    Second, what is that painting (title? artist?) of the two lovers kissing? At least, he looks as if he very much wants to be her lover. She looks as if the jury is still out on that question. Very passive, she is, which makes the picture unusual. I'd like to know the story behind it.

  4. Hi Beth --

    Any sentence that contains the Great White Shark is going to be a winner.

    That picture is Amos Cassioli's Paolo and Francesca. Their story is in Dante's Divine Comedy.

    The wiki here:

    I mostly chose it for the bright color and the nice composition ...

  5. Anonymous5:40 PM

    I really enjoy books that are different.. I love it when the h/h/ work together to resolve the conflict.. It's fun to get something you don't expect.. Any date on Pax's story.. my he is stubborn one!!

  6. I should work harder. I should work better. I just get so distracted by Real Life.

    They are still talking about the end of 2013 if I can just get the manuscript turned in, in time. They're being genuinely patient with me.

  7. I love your technical posts! :) Like a short little Master Class, and illustrated so nicely.

    1. You know how it is -- when you want to work something out in your own mind, there's nothing like trying to explain it to somebody else. These posts are mostly for me.
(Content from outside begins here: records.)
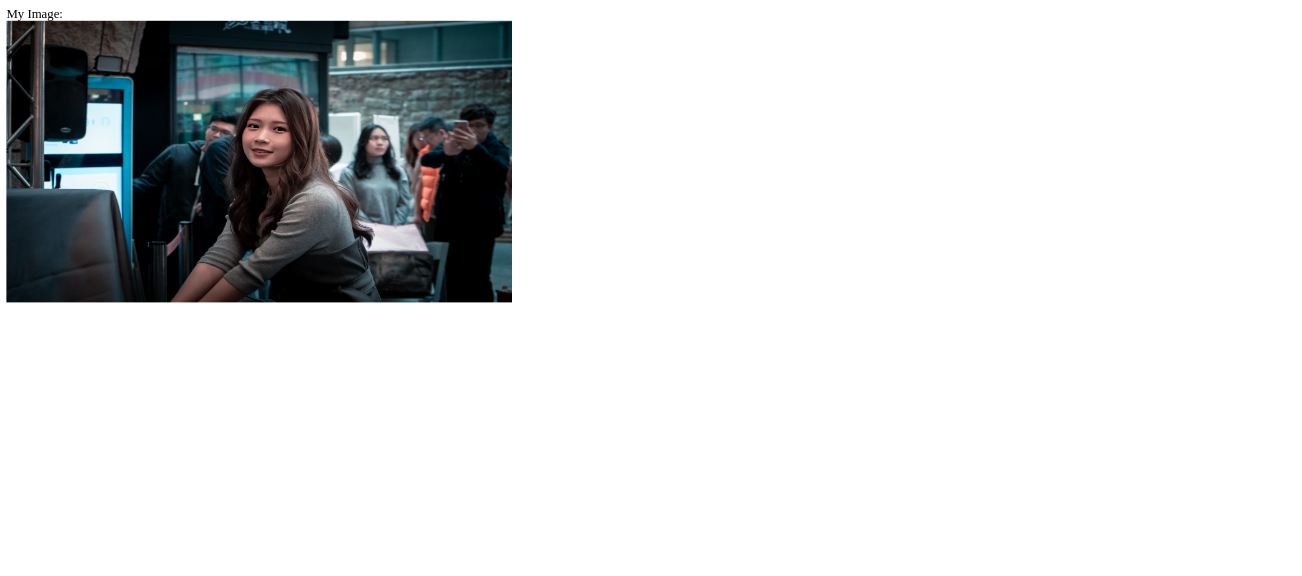
Repository: Thomas85198/SpringTest
Page: http://localhost/SpringMvcWebProject/viewimagePage1.jsp
An editor plug-in stored every save of this project. The page is shown before and after the next save, followed by the edit.
The browser window is 1280 px wide. The page is 1280 px wide, then 1628 px, so the pictures cover 1628 px, including what lies to the right of the window. The pictures show the whole page, at 80% of full size.
The page is served by Tomcat 9. Nobody is signed in. The application's start-up code is not run.

Above is the page before, as saved 2020-01-09 01:49:51.

After the next save:
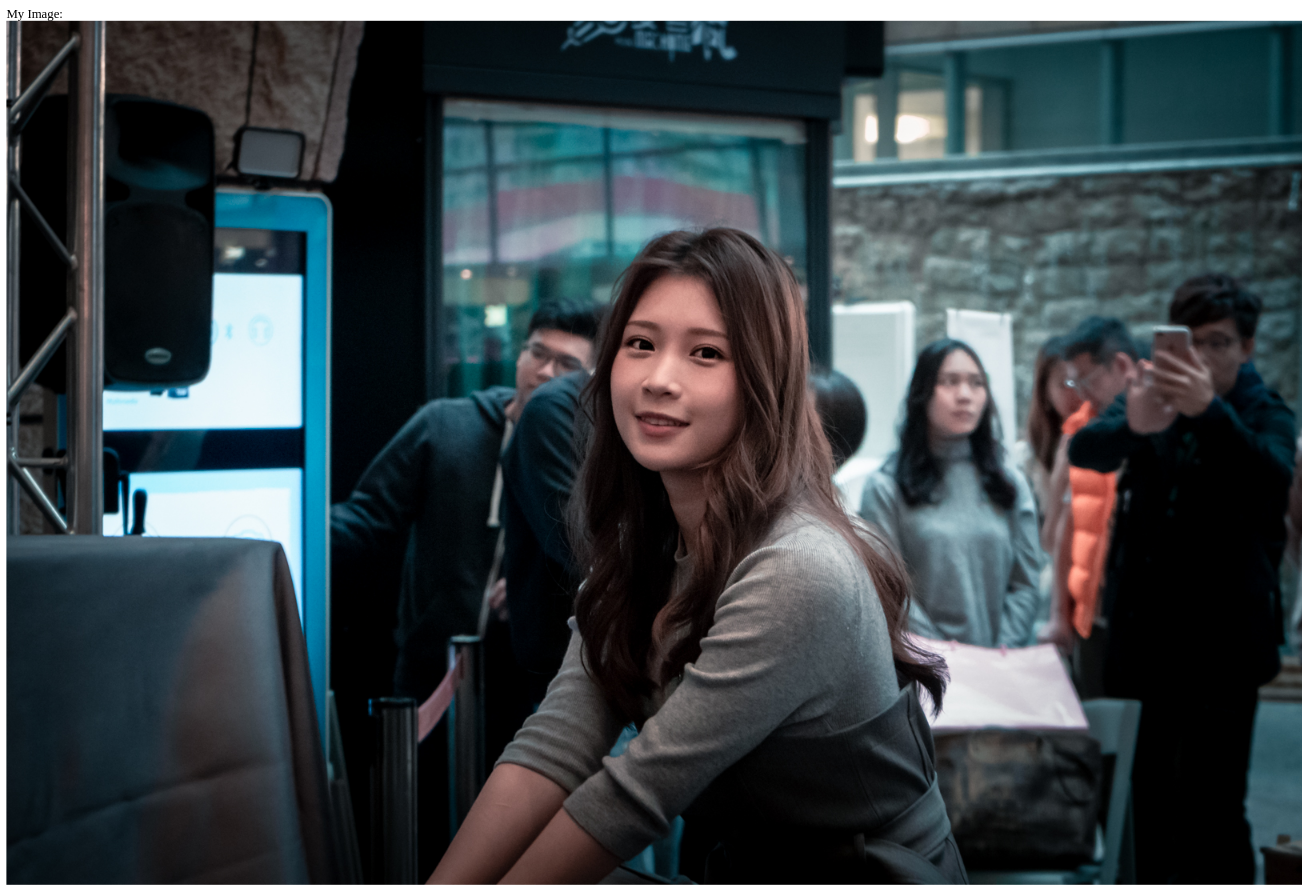
Saved 23 s later.
--- a/SpringMvcWebProject/WebContent/viewimagePage1.jsp
+++ b/SpringMvcWebProject/WebContent/viewimagePage1.jsp
@@ -10,6 +10,6 @@
 </head>
 <body>
 My Image:<br/>
-<img src="<c:url value="/images/image01.jpg"></c:url>" width="50%" height="50%"/><br/>
+<img src="<c:url value="/images/image01.jpg"></c:url>"/><br/>
 </body>
 </html>
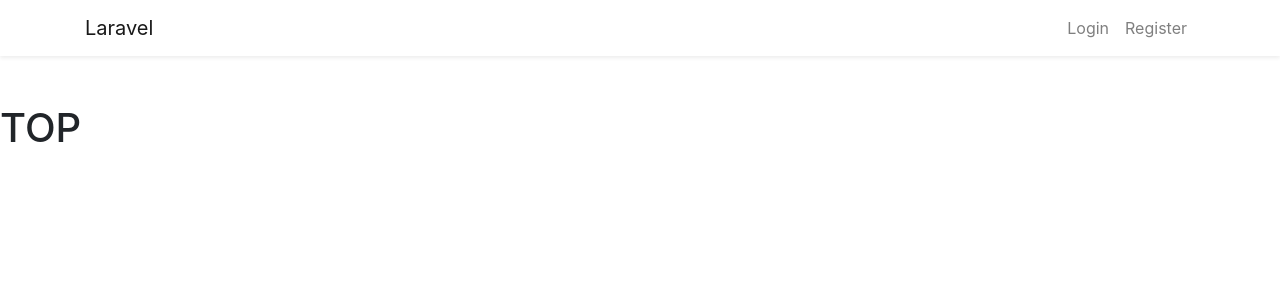
Repository: mee08/original
Page: http://localhost/
An editor plug-in stored every save of this project. The page is shown before and after the next save, followed by the edit.
The browser window is 1280 px wide. The pictures show the whole page.
The page is served by the project's Laravel application, run on PHP 8.4 with Laravel 8.

Above is the page before, as saved 2021-10-07 22:02:59.

After the next save:
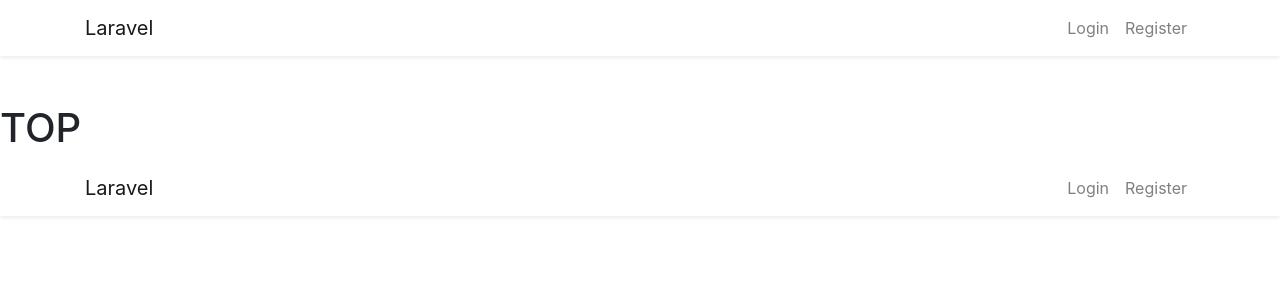
Saved 13 s later.
--- a/resources/views/layouts/base.blade.php
+++ b/resources/views/layouts/base.blade.php
@@ -20,7 +20,7 @@
 
     @include('layouts.header')
     @yield('contents')
-
+    @include('layouts.header')
 
   <!-- オプションのJavaScript -->
   <!-- 最初にjQuery、次にPopper.js、次にBootstrap JS -->
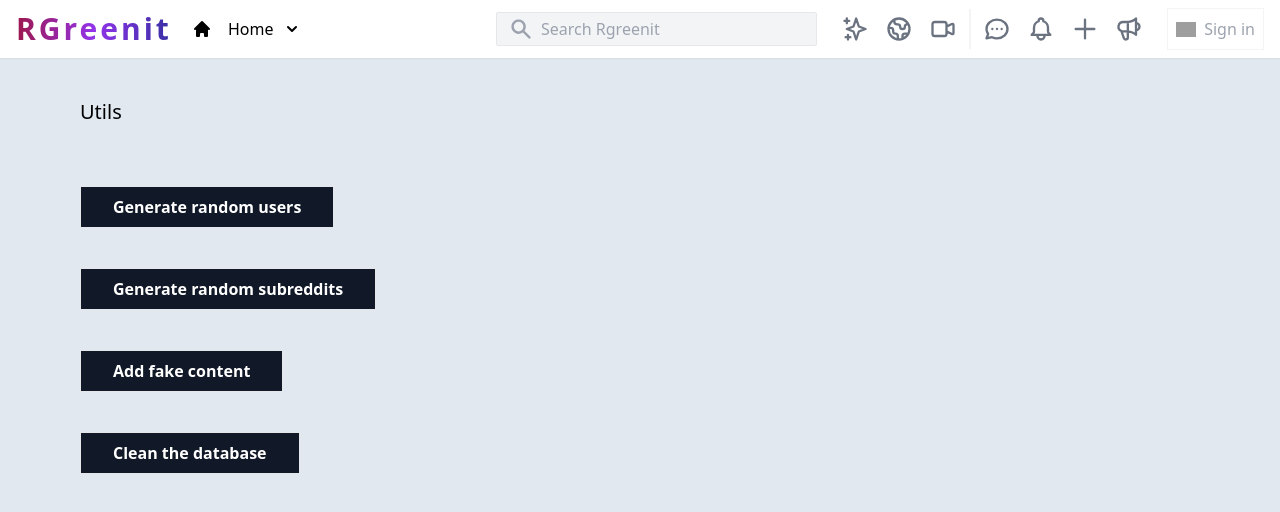
Repository: ITDevSolution/RGreen-it
Page: /utils
The author's editor kept a copy of each file at every save. The page is drawn from the files as they stood at one save, then again after the next save.
The browser window is 1280 px wide. The pictures show the whole page.
Pictures or frames that could not be fetched are drawn as grey boxes. The page's requests for data from a server got no answer. The project was rebuilt for these pictures with package versions that can differ from the ones it lists, and the page was loaded fresh each time. The framework's server and built-in components were replaced by stand-ins that run in the browser. No one was signed in, and anything a server would have sent is missing. Also part of the build but not shown: next.config.js.

Above is the page before, as saved 2022-07-08 12:45:04.

After the next save:
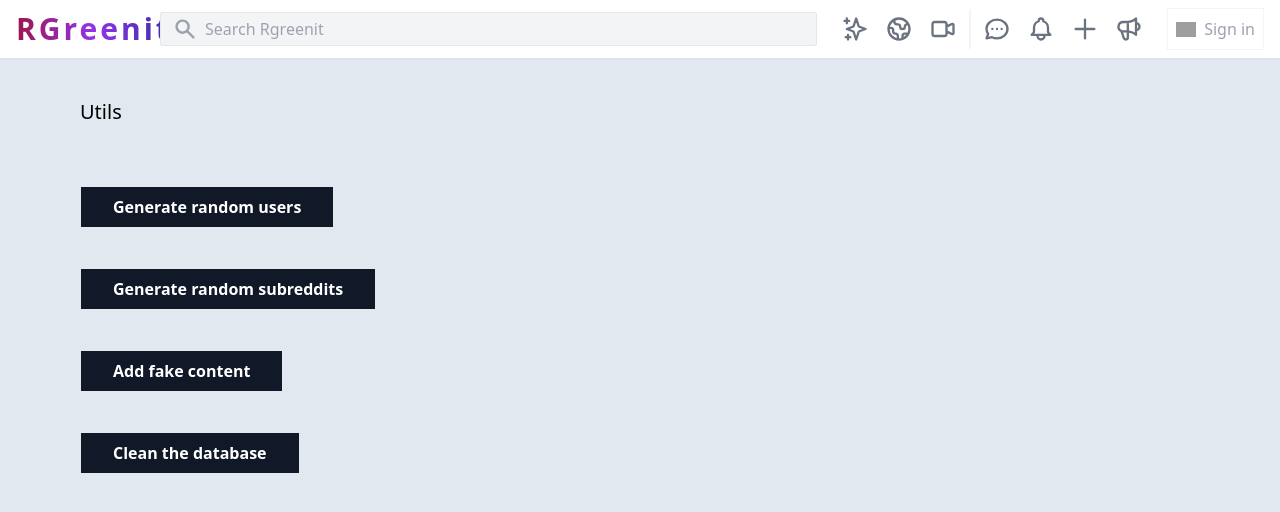
Saved 6 s later.
--- a/components/Header.js
+++ b/components/Header.js
@@ -24,7 +24,7 @@ function Header() {
   return (
     <div className="sticky inset-x-0 top-0 z-50 flex items-center justify-between bg-white px-4 py-2 shadow-sm  ">
       {/* logo */}
-      <div className="flex grow-0 basis-1/3 h-10 w-20 flex-shrink-0 cursor-pointer mr-16 md:justify-start justify-center ">
+      <div className="flex  h-10 w-20 flex-shrink-0 cursor-pointer mr-16 md:justify-start justify-center ">
         <Link href={`/`}>
           {/* <Image
             src={`https://res.cloudinary.com/joeloff-dev/image/upload/v1656506700/Reddit_logo_new.svg_mxmb5x.png`}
      It's the old, "Reading maketh a full man; conference a ready man; and writing an exact man."

      Lots of times somebody comes back with a comment (or disagreement) that really makes me think. I love that.

  8. This comment has been removed by a blog administrator.

  9. I read a book this weekend wherein the First Sex Scene was the last scene of the book. Since it's fresh in my mind, I can tell you the effect it had on me as a reader.

    All of the "business" of the story had been wrapped up. There was no more conflict, nothing left to DO, so I was packing up and getting ready to leave the theater, so to speak, as one does when the show's over and the real world beckons.

    It was not a good time to hit me up for a huge emotional investment like First Time Sex.

    I skimmed the final pages and thought, "Yeah, that's how it works, so what?"

    "So what?" is not a desirable reaction to any emotionally charged scene, and "So what?" is not the last thought you want to leave in a reader's mind when they finish your story, since that last impression is the one that sticks, so dropping a Big Deal scene after the finish line like it's an afterthought is basically the formula for double failure.

  10. I'm inclined to agree with you. A well-written sex scene is so powerful and significant it can be used to spark future action. Taping it to the end of the story discards a lot of possible motivation.

    I'm reading Balogh's 'Simply Magic' right now. The sex scene -- I guess it hit about 1/4 into the book -- was a dynamo that powered lots of plot action. Beautifully plotted.